The group also aims to serve advocacy organizations. Recently, it helped the Action Center on Race and the Economy (ACRE) with a project called Big Tech Sells War. Opposed to the military and surveillance projects of the 20-year “War on Terror,” ACRE built a website to document the tech industry’s role in that war. It draws heavily on data collected by Tech Inquiry.
Poulson’s group is currently working on a project to map the global footprint of cloud-computing companies. That’s a paid gig for worker union UNI Global, funded by the German government’s Friedrich Ebert Foundation, and it will bring some much-needed income. Tech Inquiry is very picky about where it gets funding, and doesn’t solicit or accept money from corporations or from foundations linked to tech billionaires, such as the Chan Zuckerberg Initiative or the Gates Foundation. Its most common funding is from individuals sending in $50 per month.
As a result, the organization has been an all-volunteer effort till now. Poulson says that it now has enough money to fund a part-time position, likely his. “That’s exciting to not just be burning cash,” he says, with a laugh. Not that he’s likely to limit his hours to those he’s paid for. “[This is] the only thing I’ve done for the past year,” he says.
And he intends to do a lot more. Tech Inquiry started out providing insight into companies’ dealings with national governments. Now it’s digging into state governments, with information on Florida and New York State procurement and California lobbying filings, for instance. Each state has its own system for making information available, which requires a lot of tweaking to automate data collection.
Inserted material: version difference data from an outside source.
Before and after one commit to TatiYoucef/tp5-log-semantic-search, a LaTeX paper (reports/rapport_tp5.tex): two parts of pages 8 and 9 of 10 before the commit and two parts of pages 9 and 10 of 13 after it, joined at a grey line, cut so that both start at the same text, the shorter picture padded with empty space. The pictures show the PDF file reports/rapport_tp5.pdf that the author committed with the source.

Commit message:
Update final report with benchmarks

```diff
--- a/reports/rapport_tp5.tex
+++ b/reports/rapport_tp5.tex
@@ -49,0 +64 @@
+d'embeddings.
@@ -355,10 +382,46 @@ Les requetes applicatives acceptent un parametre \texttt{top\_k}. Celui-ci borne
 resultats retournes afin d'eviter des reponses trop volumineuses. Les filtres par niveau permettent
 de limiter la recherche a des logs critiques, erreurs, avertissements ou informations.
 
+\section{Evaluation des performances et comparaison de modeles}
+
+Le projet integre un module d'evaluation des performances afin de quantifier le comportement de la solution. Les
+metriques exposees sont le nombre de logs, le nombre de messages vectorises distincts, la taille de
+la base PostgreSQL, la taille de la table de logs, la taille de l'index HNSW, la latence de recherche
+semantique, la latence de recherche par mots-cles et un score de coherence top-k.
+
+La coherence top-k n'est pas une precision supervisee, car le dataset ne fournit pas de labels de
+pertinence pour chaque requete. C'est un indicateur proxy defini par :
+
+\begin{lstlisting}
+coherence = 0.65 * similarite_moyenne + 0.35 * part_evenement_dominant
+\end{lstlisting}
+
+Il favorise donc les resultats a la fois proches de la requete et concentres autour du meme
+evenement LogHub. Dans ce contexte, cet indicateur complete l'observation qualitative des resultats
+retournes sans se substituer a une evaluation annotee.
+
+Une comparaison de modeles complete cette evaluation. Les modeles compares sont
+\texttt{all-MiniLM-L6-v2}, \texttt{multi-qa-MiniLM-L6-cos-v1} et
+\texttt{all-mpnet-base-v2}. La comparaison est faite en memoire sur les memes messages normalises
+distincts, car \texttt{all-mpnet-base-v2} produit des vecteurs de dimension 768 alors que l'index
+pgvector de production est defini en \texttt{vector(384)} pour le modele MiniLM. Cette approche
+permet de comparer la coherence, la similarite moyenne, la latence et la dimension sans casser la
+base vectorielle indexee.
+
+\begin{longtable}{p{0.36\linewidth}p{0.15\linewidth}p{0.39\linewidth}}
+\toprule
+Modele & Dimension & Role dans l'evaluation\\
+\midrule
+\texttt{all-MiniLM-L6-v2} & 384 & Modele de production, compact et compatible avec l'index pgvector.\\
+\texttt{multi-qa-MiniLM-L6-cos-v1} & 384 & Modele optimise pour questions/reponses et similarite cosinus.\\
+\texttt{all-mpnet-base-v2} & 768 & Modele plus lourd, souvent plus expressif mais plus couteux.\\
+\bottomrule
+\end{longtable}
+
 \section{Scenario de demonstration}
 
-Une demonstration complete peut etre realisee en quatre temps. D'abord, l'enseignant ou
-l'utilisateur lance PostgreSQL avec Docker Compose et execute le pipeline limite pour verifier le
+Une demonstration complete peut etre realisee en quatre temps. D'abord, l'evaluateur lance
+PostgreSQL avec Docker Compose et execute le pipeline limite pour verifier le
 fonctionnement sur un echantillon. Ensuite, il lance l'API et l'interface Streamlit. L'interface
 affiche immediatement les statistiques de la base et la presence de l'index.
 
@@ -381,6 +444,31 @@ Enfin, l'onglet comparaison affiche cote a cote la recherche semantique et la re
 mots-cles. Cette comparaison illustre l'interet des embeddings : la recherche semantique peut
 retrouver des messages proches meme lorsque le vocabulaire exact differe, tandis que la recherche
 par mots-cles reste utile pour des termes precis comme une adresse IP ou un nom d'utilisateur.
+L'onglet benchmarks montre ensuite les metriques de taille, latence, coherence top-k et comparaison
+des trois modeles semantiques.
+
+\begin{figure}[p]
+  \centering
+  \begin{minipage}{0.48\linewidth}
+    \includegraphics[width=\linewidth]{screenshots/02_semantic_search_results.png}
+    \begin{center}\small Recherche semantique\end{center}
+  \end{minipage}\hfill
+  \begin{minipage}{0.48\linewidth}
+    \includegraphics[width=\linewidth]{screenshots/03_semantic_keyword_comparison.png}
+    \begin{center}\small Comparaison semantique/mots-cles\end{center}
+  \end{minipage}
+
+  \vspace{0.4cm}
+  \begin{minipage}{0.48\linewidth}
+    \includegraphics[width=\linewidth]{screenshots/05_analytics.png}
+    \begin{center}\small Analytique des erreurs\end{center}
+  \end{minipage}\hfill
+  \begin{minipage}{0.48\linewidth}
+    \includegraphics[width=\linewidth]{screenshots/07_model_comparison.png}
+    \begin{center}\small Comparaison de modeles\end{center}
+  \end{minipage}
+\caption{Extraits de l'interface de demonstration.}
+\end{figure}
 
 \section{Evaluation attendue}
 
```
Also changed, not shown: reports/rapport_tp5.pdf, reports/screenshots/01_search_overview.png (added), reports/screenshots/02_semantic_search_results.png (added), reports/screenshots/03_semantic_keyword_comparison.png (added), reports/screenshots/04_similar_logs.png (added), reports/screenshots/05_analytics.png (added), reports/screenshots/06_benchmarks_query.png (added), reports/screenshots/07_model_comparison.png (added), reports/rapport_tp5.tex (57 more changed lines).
The group is also going international. It already has data on the so-called “Five Eyes” intel alliance of the U.S., the U.K., Canada, Australia, and New Zealand. Now it’s setting sights on the European Union and China. It’s developing a machine-translation system to render these countries’ complex documents into English, which likely requires training their own AI models to handle the task.
As Tech Inquiry has evolved, it’s had to evaluate the identity it projects. On a personal level, its members favor restrictions on military technologies and on the role of Silicon Valley in developing them. But it wants to be seen as an objective source of data, available to anyone.
“We started out [with] advocacy. And so I don’t think you can ever really fully shake that as an organization,” says Poulson. But he’s trying to strike a neutral tone in his reporting, letting the information speak for itself without commentary. “I find more and more that if you find something that’s actually interesting, you don’t have to really infer anything from it,” he says. “You can just state the facts, and that’s enough.”